[FIGURE 4 OMITTED]

The above percentages however represent only one of the arithmetical markers used in the evaluation of the formal parameters of the prefixed preterite participles and hence must be supplemented. The first conclusion drawn on the basis of the more detailed specification presented below is that with preterite participles the prefix is less likely to produce gaps in the system. The prefix is attached irrespective of the temporal properties and paradigmatic membership of the verb. The extent to which i- is employed by most of the discerned sub-groups shows that the prefix is indeed used to encode the grammatical information:

The analysis of the strong preterite participles in respect of their ablaut vowel has provided more corroborative evidence for the inflexional status of i- attached to preterite participles. Firstly, the strong preterite participles take the prefix irrespective of the vowel used in the ablaut sequence to mark the form. Secondly, similarly to the list of the strong preterite forms that of the strong preterite participles also has no gaps, which proves the inflexional nature of the prefix in this category. Thirdly, the fact that the prefix is attached to the preterite participles of the verbs belonging to all the three classes of the strong verbs excludes selective prefixation in this sub-group:

The morphological structure of an average prefixed strong preterite participle can be formalised as: {i-}+{[V.sub.1] [right arrow] [V.sub.2]}+{-en}. The gradual loss of the -(e)n marker in the southern dialect is often interpreted as a result of its redundancy, triggered off by the use of the "compensatory" i-. As the data show not all of the prefixed strong preterite participles in the West Midland dialect retain this morphological pattern. They can be sub-divided into three groups, i.e. those which retain the -(e)n marker, fluctuate between retention and loss, and those which always occur without the marker--quatrum non datum:

The above statistics show that the verbs whose preterite participles retain the marker prevail also amongst the fluctuating verbs. Those which have the prefix, but never take -(e)n constitute the minority. Thus, if i- could compensate the loss of the -(e)n marker and therefore accelerate its entire elimination from the system, the expected proportions should be opposite, i.e. the items without the marker should be the most numerous sub-group. This can also mean that the loss of the -(e)n marker had just begun in the language of the AB texts. (14)

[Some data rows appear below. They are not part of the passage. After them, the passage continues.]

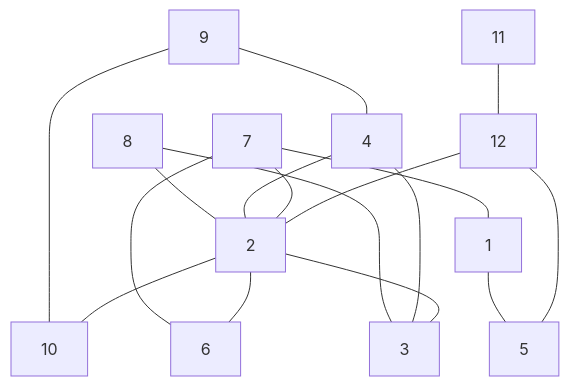
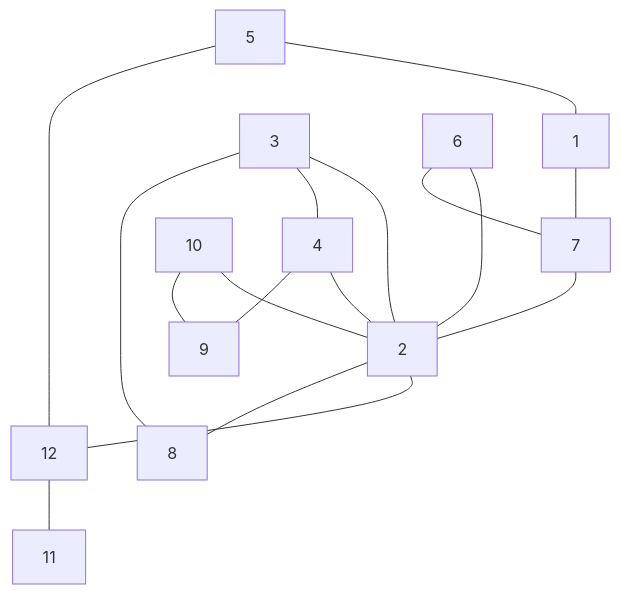
The diagram in README.md (antononcube/Raku-Graph), drawn with Mermaid before and after one commit. The commit also changed other lines of this file and 1 other file, not shown here.

Commit message:
docs:Added badges.

````diff
--- a/README.md
+++ b/README.md
@@ -149,19 +156,19 @@
 ```mermaid
 graph TD
-11 --- 12
-9 --- 4
-9 --- 10
-8 --- 3
-8 --- 2
+5 --- 1
+5 --- 12
+3 --- 2
+3 --- 4
+3 --- 8
+6 --- 2
+6 --- 7
+1 --- 7
+10 --- 2
+10 --- 9
 4 --- 2
-4 --- 3
-7 --- 1
-7 --- 6
+4 --- 9
 7 --- 2
-1 --- 5
-12 --- 5
-12 --- 2
-2 --- 10
-2 --- 6
-2 --- 3
+2 --- 12
+2 --- 8
+12 --- 11
 ```
````
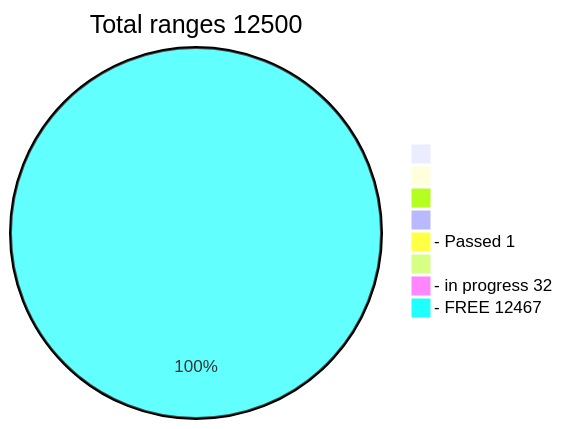
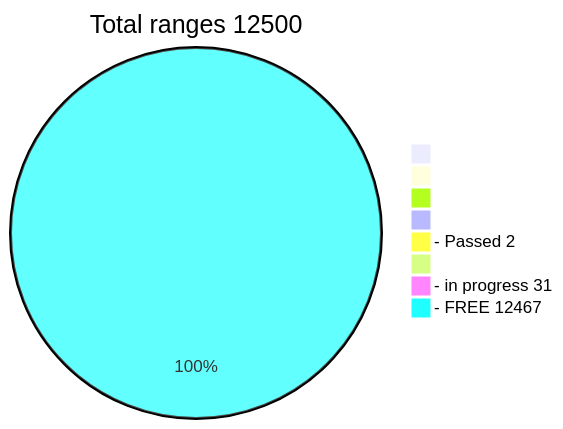
One commit to phrutis/Passphrases changed the diagram in README.md. Above: the diagram before and after it, drawn with Mermaid.

````diff
--- a/README.md
+++ b/README.md
@@ -3,12 +3,12 @@
 ```mermaid
 pie title Total ranges 12500
              " " : 0
             "  " : 0
            "   " : 0
           "    " : 0
-  "- Passed 1" : 1
+  "- Passed 2" : 2
          "     " : 0
-  "- in progress 32" : 32
+  "- in progress 31" : 31
    "- FREE 12467" : 12467
    
 ```
````
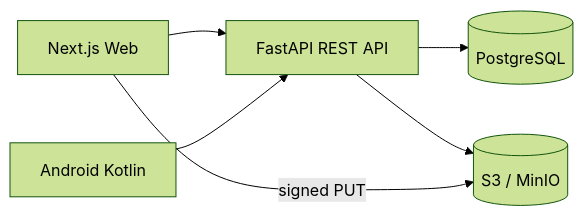
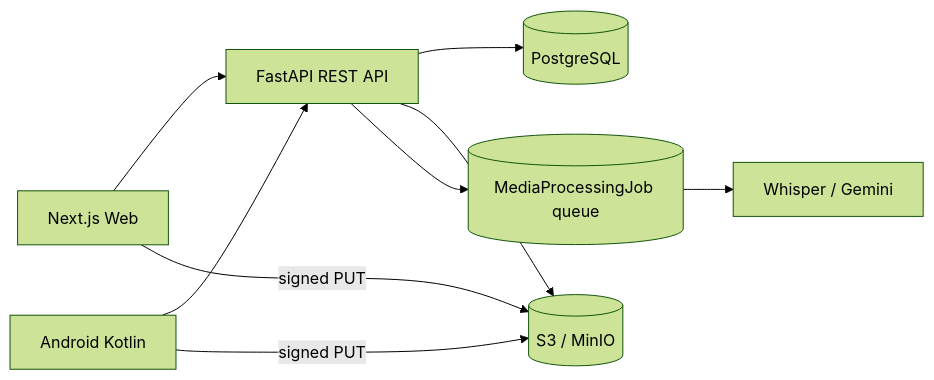
One commit to cxacraftecosystem-ui/documentation-portal changed the diagram in README.md. Above: the diagram before and after it, drawn with Mermaid (forest theme). The commit also changed other lines of this file and 22 other files, not shown here.

Commit message:
Add durable media processing queue

````diff
--- a/README.md
+++ b/README.md
@@ -20,8 +20,11 @@
 ```mermaid
 flowchart LR
   web[Next.js Web] --> api[FastAPI REST API]
   android[Android Kotlin] --> api
   api --> db[(PostgreSQL)]
   api --> s3[(S3 / MinIO)]
+  api --> queue[(MediaProcessingJob queue)]
+  queue --> ai[Whisper / Gemini]
   web -->|signed PUT| s3
+  android -->|signed PUT| s3
 ```
````
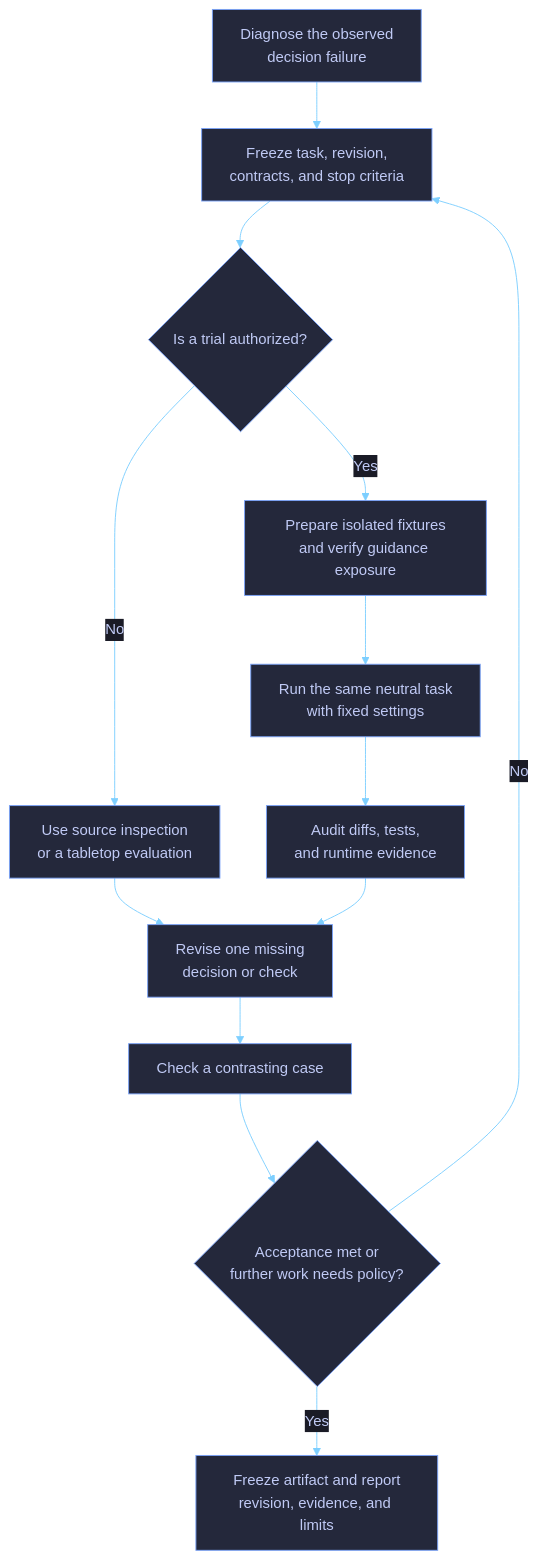
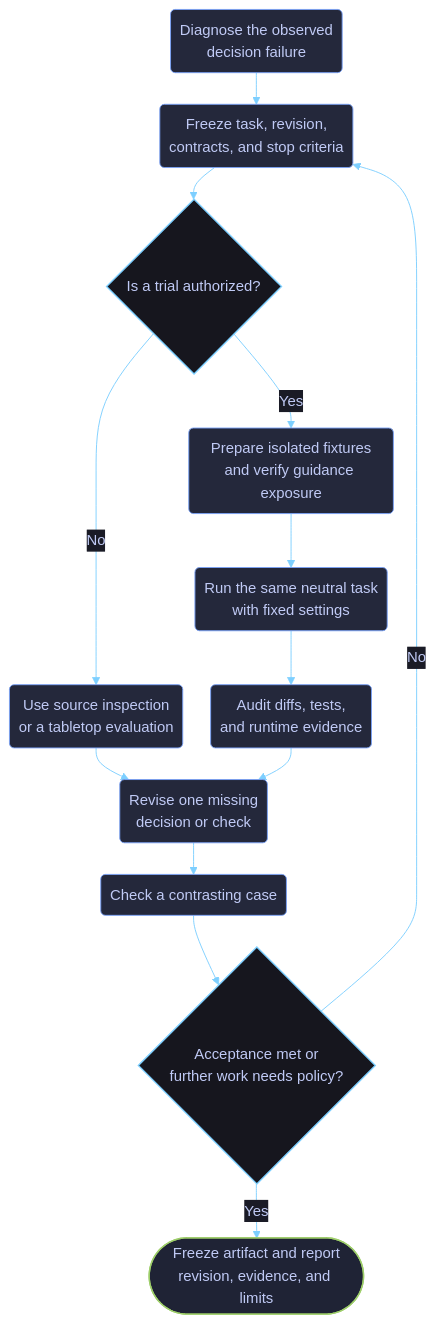
One commit to dvo-dev/copilot-guidance changed the diagram in docs/skill-workflows/refine-agent-guidance.md. Above: the diagram before and after it, drawn with Mermaid. The commit also changed other lines of this file and 10 other files, not shown here.

Commit message:
Polish workflow diagrams and stable links

````diff
--- a/docs/skill-workflows/refine-agent-guidance.md
+++ b/docs/skill-workflows/refine-agent-guidance.md
@@ -15,16 +15,23 @@
 ```mermaid
-%%{init: {"theme":"base","themeVariables":{"background":"#1a1b26","primaryColor":"#24283b","primaryTextColor":"#c0caf5","primaryBorderColor":"#7aa2f7","secondaryColor":"#1f2335","secondaryTextColor":"#c0caf5","secondaryBorderColor":"#bb9af7","tertiaryColor":"#16161e","tertiaryTextColor":"#c0caf5","tertiaryBorderColor":"#7dcfff","lineColor":"#7dcfff","textColor":"#c0caf5","mainBkg":"#24283b","nodeBorder":"#7aa2f7","clusterBkg":"#16161e","clusterBorder":"#565f89","defaultLinkColor":"#7dcfff","edgeLabelBackground":"#1a1b26","titleColor":"#bb9af7","fontFamily":"ui-monospace, SFMono-Regular, Menlo, Monaco, Consolas, Liberation Mono, monospace"},"flowchart":{"curve":"basis","htmlLabels":true}}}%%
+%%{init: {"theme":"base","themeVariables":{"background":"#1a1b26","primaryColor":"#24283b","primaryTextColor":"#c0caf5","primaryBorderColor":"#7aa2f7","secondaryColor":"#1f2335","secondaryTextColor":"#c0caf5","secondaryBorderColor":"#bb9af7","tertiaryColor":"#16161e","tertiaryTextColor":"#c0caf5","tertiaryBorderColor":"#7dcfff","lineColor":"#7dcfff","textColor":"#c0caf5","mainBkg":"#24283b","nodeBorder":"#7aa2f7","clusterBkg":"#16161e","clusterBorder":"#565f89","defaultLinkColor":"#7dcfff","edgeLabelBackground":"#1a1b26","titleColor":"#bb9af7","fontFamily":"ui-monospace, SFMono-Regular, Menlo, Monaco, Consolas, Liberation Mono, monospace"},"flowchart":{"curve":"basis","htmlLabels":true,"nodeSpacing":30,"rankSpacing":34,"padding":10}}}%%
 flowchart TD
-    A["Diagnose the observed<br/>decision failure"] --> B["Freeze task, revision,<br/>contracts, and stop criteria"]
+    A("Diagnose the observed<br/>decision failure") --> B("Freeze task, revision,<br/>contracts, and stop criteria")
     B --> C{"Is a trial authorized?"}
-    C -->|No| D["Use source inspection<br/>or a tabletop evaluation"]
-    C -->|Yes| E["Prepare isolated fixtures<br/>and verify guidance exposure"]
-    E --> F["Run the same neutral task<br/>with fixed settings"]
-    F --> G["Audit diffs, tests,<br/>and runtime evidence"]
-    D --> H["Revise one missing<br/>decision or check"]
+    C -->|No| D("Use source inspection<br/>or a tabletop evaluation")
+    C -->|Yes| E("Prepare isolated fixtures<br/>and verify guidance exposure")
+    E --> F("Run the same neutral task<br/>with fixed settings")
+    F --> G("Audit diffs, tests,<br/>and runtime evidence")
+    D --> H("Revise one missing<br/>decision or check")
     G --> H
-    H --> I["Check a contrasting case"]
+    H --> I("Check a contrasting case")
     I --> J{"Acceptance met or<br/>further work needs policy?"}
     J -->|No| B
-    J -->|Yes| K["Freeze artifact and report<br/>revision, evidence, and limits"]
+    J -->|Yes| K(["Freeze artifact and report<br/>revision, evidence, and limits"])
+
+    classDef stage fill:#24283b,stroke:#7aa2f7,stroke-width:1px,color:#c0caf5;
+    classDef outcome fill:#1f2335,stroke:#9ece6a,stroke-width:1.5px,color:#c0caf5;
+    classDef decision fill:#16161e,stroke:#7dcfff,stroke-width:1.5px,color:#c0caf5;
+    class A,B,D,E,F,G,H,I stage;
+    class K outcome;
+    class C,J decision;
 ```
````
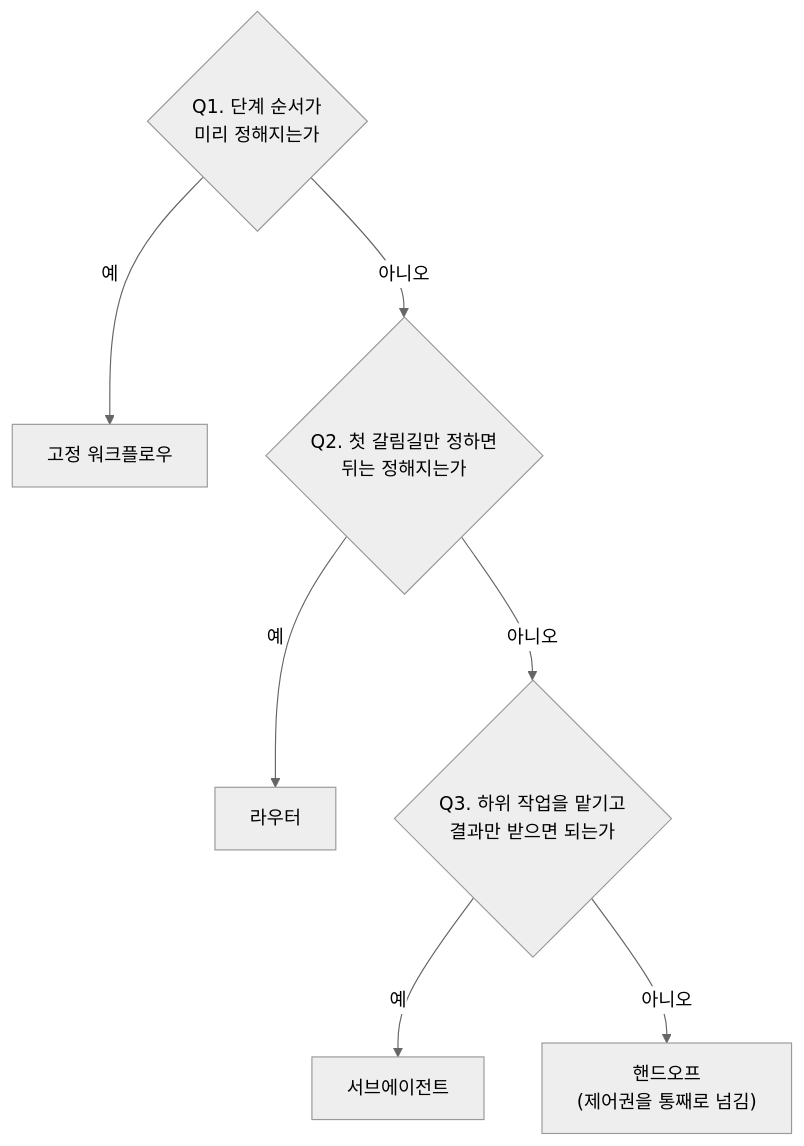
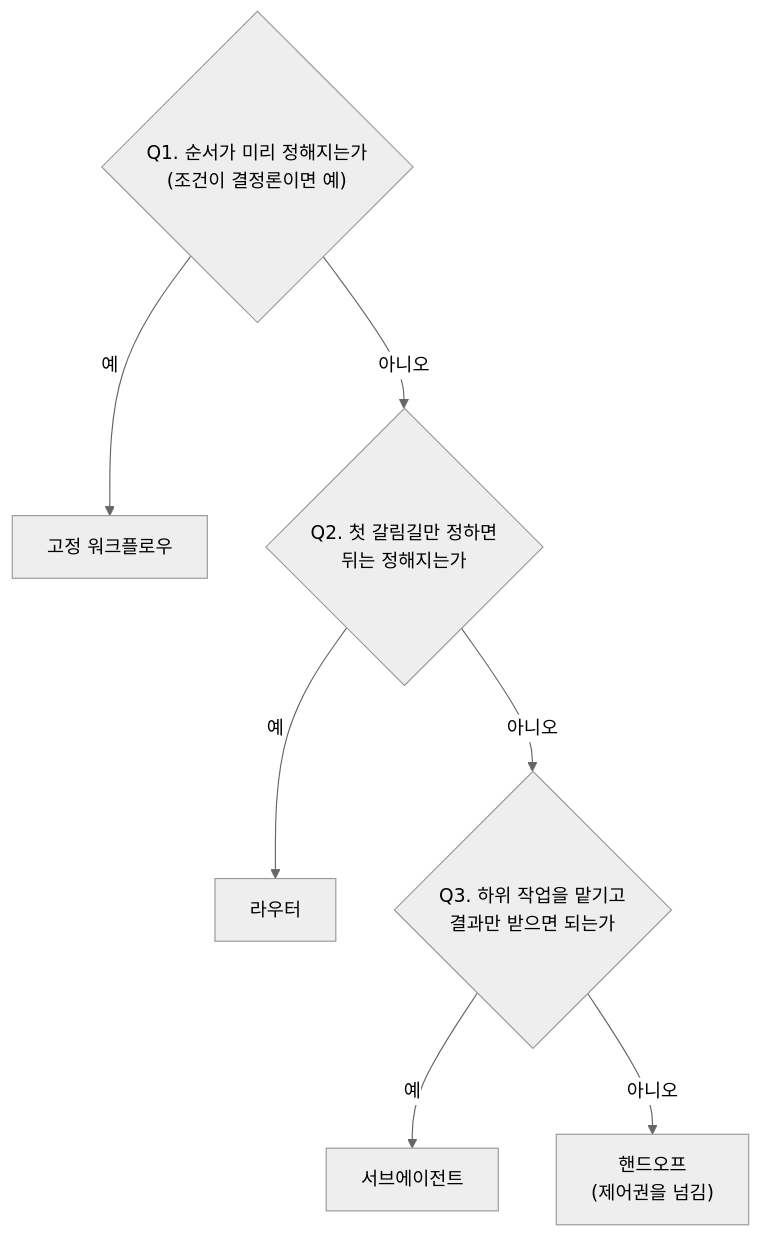
Before and after one commit to unicorn-campus/design-agentic-ai: the second of 3 diagrams in guides/04-패턴시퀀스설계-가이드.md, drawn with Mermaid (neutral theme). The commit also changed other lines of this file and 19 other files, not shown here.

````diff
--- a/guides/04-패턴시퀀스설계-가이드.md
+++ b/guides/04-패턴시퀀스설계-가이드.md
@@ -48,9 +48,9 @@
 ```mermaid
 graph TD
-  Q1{"Q1. 단계 순서가<br/>미리 정해지는가"} -->|예| W["고정 워크플로우"]
+  Q1{"Q1. 순서가 미리 정해지는가<br/>(조건이 결정론이면 예)"} -->|예| W["고정 워크플로우"]
   Q1 -->|아니오| Q2{"Q2. 첫 갈림길만 정하면<br/>뒤는 정해지는가"}
   Q2 -->|예| R["라우터"]
   Q2 -->|아니오| Q3{"Q3. 하위 작업을 맡기고<br/>결과만 받으면 되는가"}
   Q3 -->|예| S["서브에이전트"]
-  Q3 -->|아니오| H["핸드오프<br/>(제어권을 통째로 넘김)"]
+  Q3 -->|아니오| H["핸드오프<br/>(제어권을 넘김)"]
 ```
````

Despite the remarkable consistency in prefixing preterite participles there are entities which are exempt from the prefixation. This small group of unprefixed preterite participles above all consists of morphologically complex verbs such as bitacht, fordemed, aturnet, or ouercumen, forloren, bigotten, to name but a few. Such preterite participles never take the prefix due to the presence of an unstressed element preceding the stem. Also the complex preterite participles of anomalous verbs, e.g. fordon, ouergan, or ofgan do not take i-. There are rare instances of unprefixed preterite participles of simplexes, which for some reasons drop the prefix, especially in perfective constructions in the neighbourhood of the auxiliary habbe.

5.5. The semantics of i-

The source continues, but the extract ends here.